Upon clocking out, he was home by 9:30 p.m., enjoying family time, when he received a call from a Pima County Search and Rescue official requesting his help.

"They told me a female hiker had fallen and they thought she had broken her leg and back," Sergeant Flake said.

This set the "rotors" in motion to rescuing a 23-year-old woman from the Pusch Ridge in the nearby Santa Catalina Mountains, where she had been lying, injured, for hours.

Civilian rescue workers on-the-scene treated the woman and secured her to a back board, due to a possible back injury, but high winds made the Department of Public Safety helicopter turn away, and darkness kept the civilian rescuers from carrying her down to the trail head.

Familiar with the terrain, and with just enough time left on his "crew clock," Sergeant Flake went back to work, along with pilots, Lt. Col. Paul Anderson and Capt. Anderson Kester, and an aerial gunner, Tech. Sgt. Josh Donnelly, to help guide the aircraft into the steep terrain.

Despite the winds, the members of the 943rd Rescue Group were equipped for the conditions. The only challenge they faced was that it was the end of the duty day and Air Force safety regulations prohibit them from operating aircraft without the proper crew rest.

Within work-rest limits, the crewmembers got to base and did some mission planning, Colonel Anderson said.

"The mountain is close to 8,000 feet high," he said. "We plotted the coordinates and (the hiker) was at 4,500 feet. We determined how much power we needed."

The higher a helicopter goes, the less power there is to hover, because the air is thinner, he said.

Although there was a slight cloud cover, Colonel Anderson said he was glad there was also a full moon.

The more ambient light there is, the better the night-vision goggles work, he said.

The crewmembers took off at 11:25 p.m. for a 10 mile flight to the Pusch Ridge.

The area was clearly marked by an infrared strobe, visible only to those wearing NVGs.

The crew did a few practice approaches to see what the winds were like, and picked out a spot where they could lower Senior Master Sgt. Michael Atkins, a pararescueman, or PJ, with the 48th RQS.

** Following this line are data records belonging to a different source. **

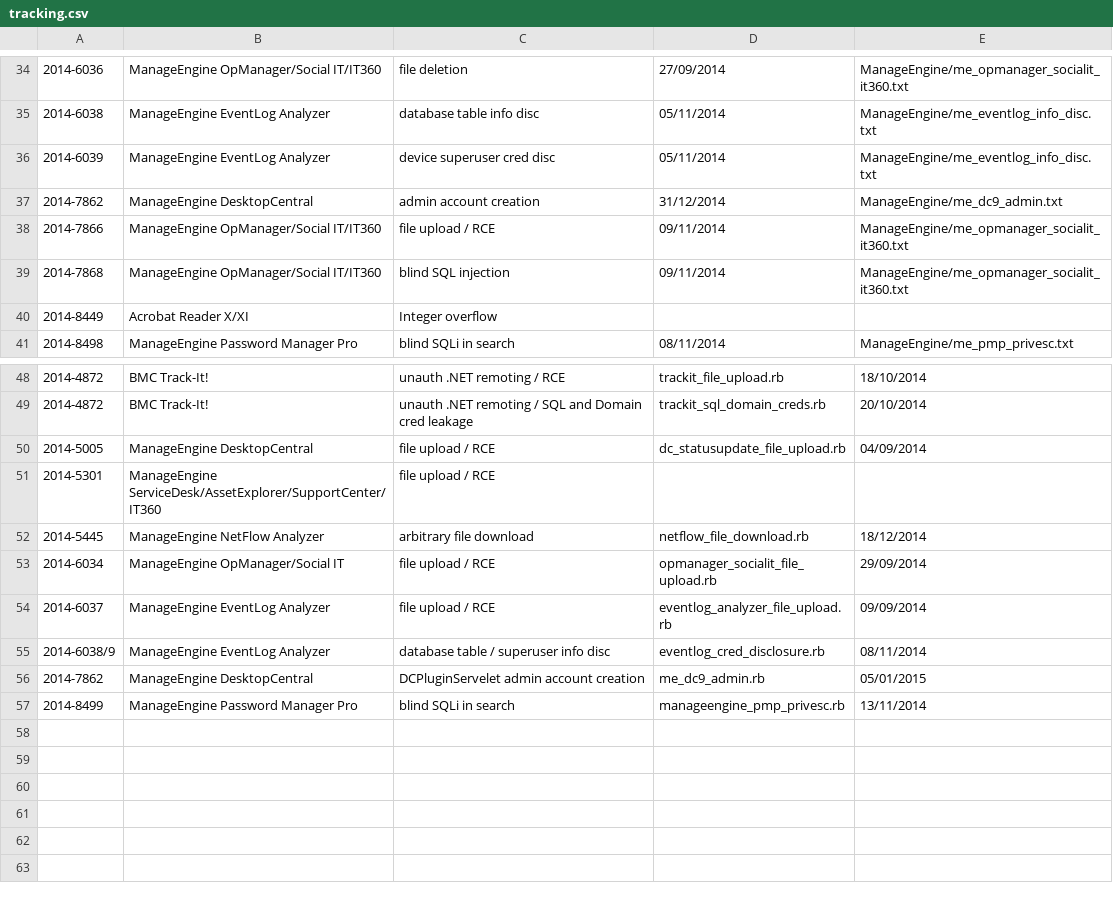
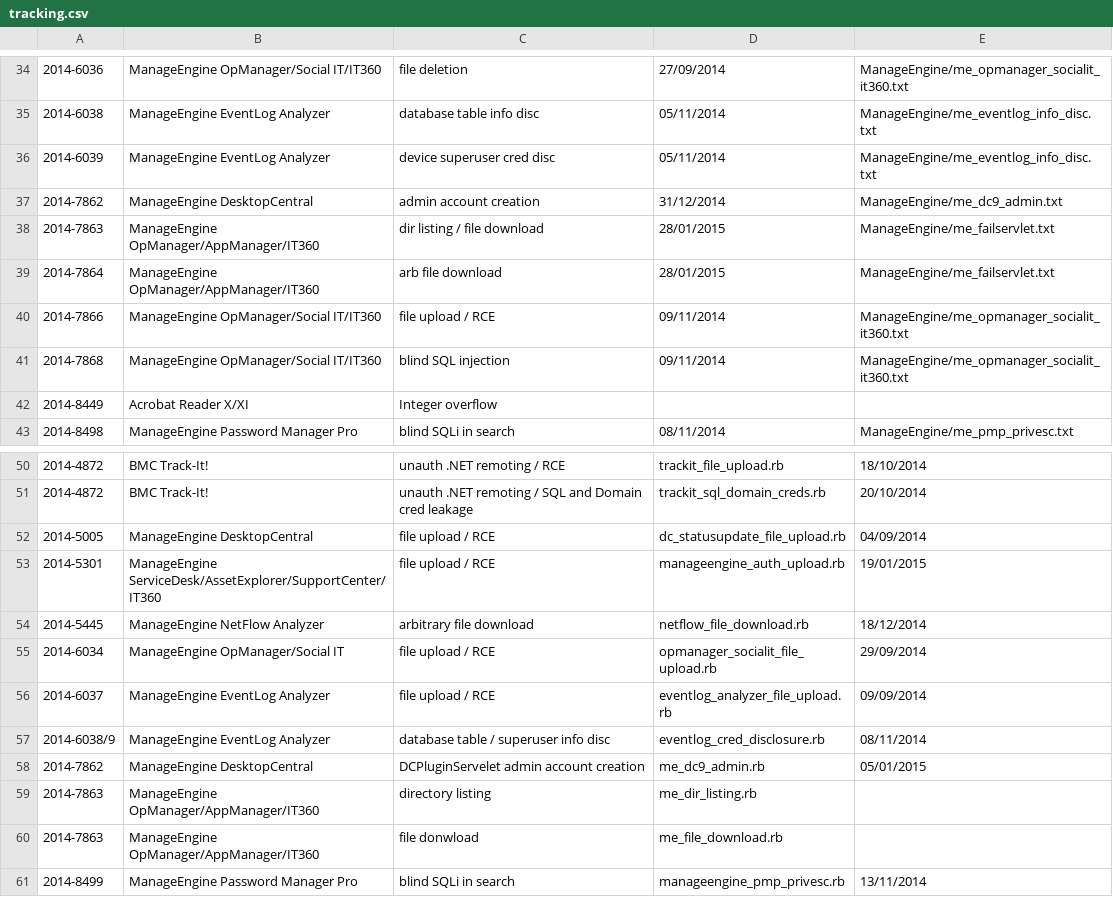
Before and after one commit to pedrib/PoC, a CSV file: tracking.csv, drawn as a sheet; only a part is shown, gaps mark what is left out; addresses are those after the commit; the diff names each change by its address in the sheet, - before the commit and + after, or states it on an @@ line.

Commit message:
Update tracking.csv

```diff
--- a/tracking.csv
+++ b/tracking.csv
+row 38: 2014-7863 | ManageEngine OpManager/AppManager/IT360 | dir listing / file download | 28/01/2015 | ManageEngine/me_failservlet.txt
+row 39: 2014-7864 | ManageEngine OpManager/AppManager/IT360 | arb file download | 28/01/2015 | ManageEngine/me_failservlet.txt
-D53: (empty)
+D53: manageengine_auth_upload.rb
-E53: (empty)
+E53: 19/01/2015
+row 59: 2014-7863 | ManageEngine OpManager/AppManager/IT360 | directory listing | me_dir_listing.rb
+row 60: 2014-7863 | ManageEngine OpManager/AppManager/IT360 | file donwload | me_file_download.rb
```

"The winds were high, but we got underneath that turbulent air as we got closer to the mountain," Colonel Anderson said.

They flew in among the granite cliffs.

"I hoisted the PJ down about 100 feet," Sergeant Flake said. "It was pretty steep.

"Anytime it's dark and windy near the side of mountain, you can't get too low because of the clearance of the rotor blades," he said. "That's why we could only get down between 70 and 100 feet. No trees were sticking up, but it was really rocky."

The PJ unclipped and the chopper flew off. Sergeant Atkins rigged the patient's litter with cables.

Fifteen minutes later, the chopper returned and Sergeant Flake hoisted the litter carrying the patient who was completely covered in a sleeping bag and blankets.

The hiker had been dealing with her pain for more than five hours.

"That's a long time to be strapped to a back board," Sergeant Flake said.

In a little more than an hour, the Airmen got the injured hiker out of the crevasse and to a nearby hospital.

"This is exactly what makes combat search and rescue the best mission in the Air Force, said Col. Harold Maxwell, the 943rd Rescue Group Commander. "Not only is our wartime mission second to none as our Airmen save lives from the battlefields of Afghanistan, but as reservists, they're making an impact right here in their local community. An Air Force rescue helicopter and night-vision-goggle-equipped crew made all the difference."
SMSGT hogging the glory...he needs to get back to the office lol.

Good job boys!